The scale of a bioeconomy model can be impressive. For example, in 2017 the US bio-based economy contributed ∼2% of GDP or $388B after a 20-year sustained period of intense growth [16]. The EU Bioeconomy is estimated to be worth €2.2 trillion, employing 18.6 million people with a major opportunity for growth [17]. The UK Bioeconomy strategy from 2018 shows ∼£220B gross value to the UK economy, taking into account jobs created across the many supply chains and delivery sectors [18]. The need to develop strong circular bioeconomic models will become increasingly important, as carbon taxation and emission levies emerge given the UN countries aspiration of limiting global temperature increases to under 2°C by 2060 [19]. The establishment of a synthetic biology industry in this context is, therefore, extremely timely.

The synthetic biology technology stack

The CAD approach was developed in the late 1950s and became established in the 1960s, allowing companies cost-benefits in terms of productivity and reproducibility [20]. These early CAD systems evolved into performing engineering calculations (computer-aided engineering, CAE), allowing the design of complex engineered products and extension into manufacturing (computer-aided manufacturing, CAM). Designers use CAD tools to design and simulate their new products before actual manufacturing, and this can be done rapidly and is iteratively often termed ‘rapid prototyping’. For example, new aeroplane designs do not use scale-models for testing in wind tunnels but rely on in silico testing before full-scale prototypes are built and tested.
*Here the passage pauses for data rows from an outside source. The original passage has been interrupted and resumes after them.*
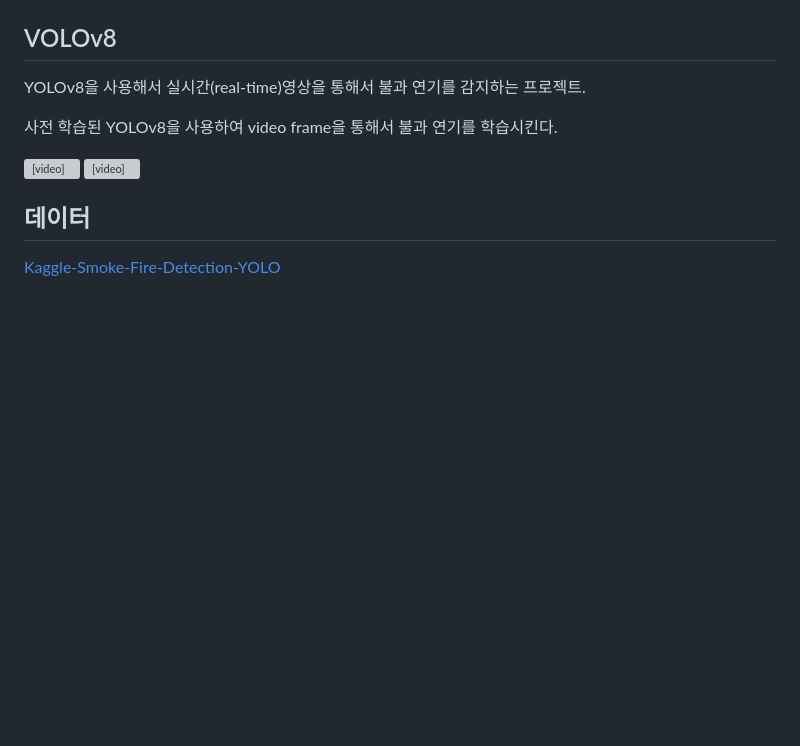
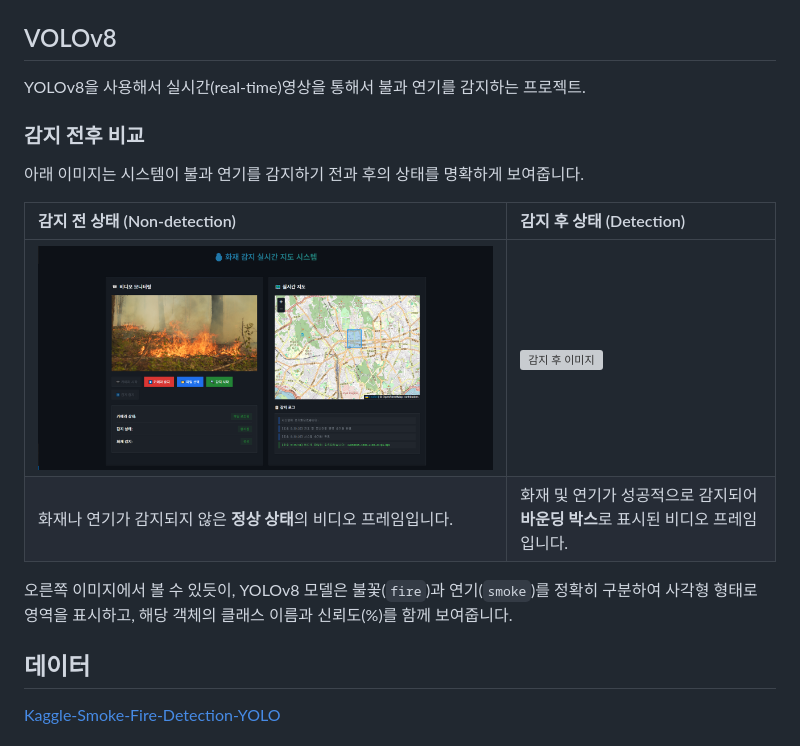
Before and after one commit to su8y/yolov8-fire-smoke-detection, a Markdown page: README.md, the part around the change. Drawn GitHub-style; pictures changed too: images/non-detection.png (added); blank space fills up the shorter version; grey boxes are pictures that could not be loaded.

```diff
--- a/README.md
+++ b/README.md
@@ -3,15 +3,16 @@
 ## VOLOv8
 YOLOv8을 사용해서 실시간(real-time)영상을 통해서 불과 연기를 감지하는 프로젝트.
 
-사전 학습된 YOLOv8을 사용하여 video frame을 통해서 불과 연기를 학습시킨다.
+### 감지 전후 비교
 
-<video width='640' height='360' controls>
-    <source src="images/wildfire.mp4" type="video/mp4">
-</video>
-<video width='640' height='360' controls>
-    <source src="images/wildfire_after.mp4" type="video/mp4">
-</video>
+아래 이미지는 시스템이 불과 연기를 감지하기 전과 후의 상태를 명확하게 보여줍니다.
 
+| 감지 전 상태 (Non-detection)                               | 감지 후 상태 (Detection)                               |
+| :--------------------------------------------------------- | :------------------------------------------------------- |
+| ![감지 전 이미지](images/non-detection.png)               | ![감지 후 이미지](images/detection.png)               |
+| 화재나 연기가 감지되지 않은 **정상 상태**의 비디오 프레임입니다. | 화재 및 연기가 성공적으로 감지되어 **바운딩 박스**로 표시된 비디오 프레임입니다. |
+
+오른쪽 이미지에서 볼 수 있듯이, YOLOv8 모델은 불꽃(`fire`)과 연기(`smoke`)를 정확히 구분하여 사각형 형태로 영역을 표시하고, 해당 객체의 클래스 이름과 신뢰도(%)를 함께 보여줍니다.
 
 ## 데이터
 [Kaggle-Smoke-Fire-Detection-YOLO](https://www.kaggle.com/datasets/sayedgamal99/smoke-fire-detection-yolo/data)
```
Also changed, not shown: 5 other files.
This revolution in software-driven design and manufacturing created many of the industries and products we see today. During this revolution, third party software and technology vendors emerged providing solutions for specific parts of the design and manufacturing pipeline, and a whole new software and manufacturing industry emerged creating new value chains and commercial opportunities.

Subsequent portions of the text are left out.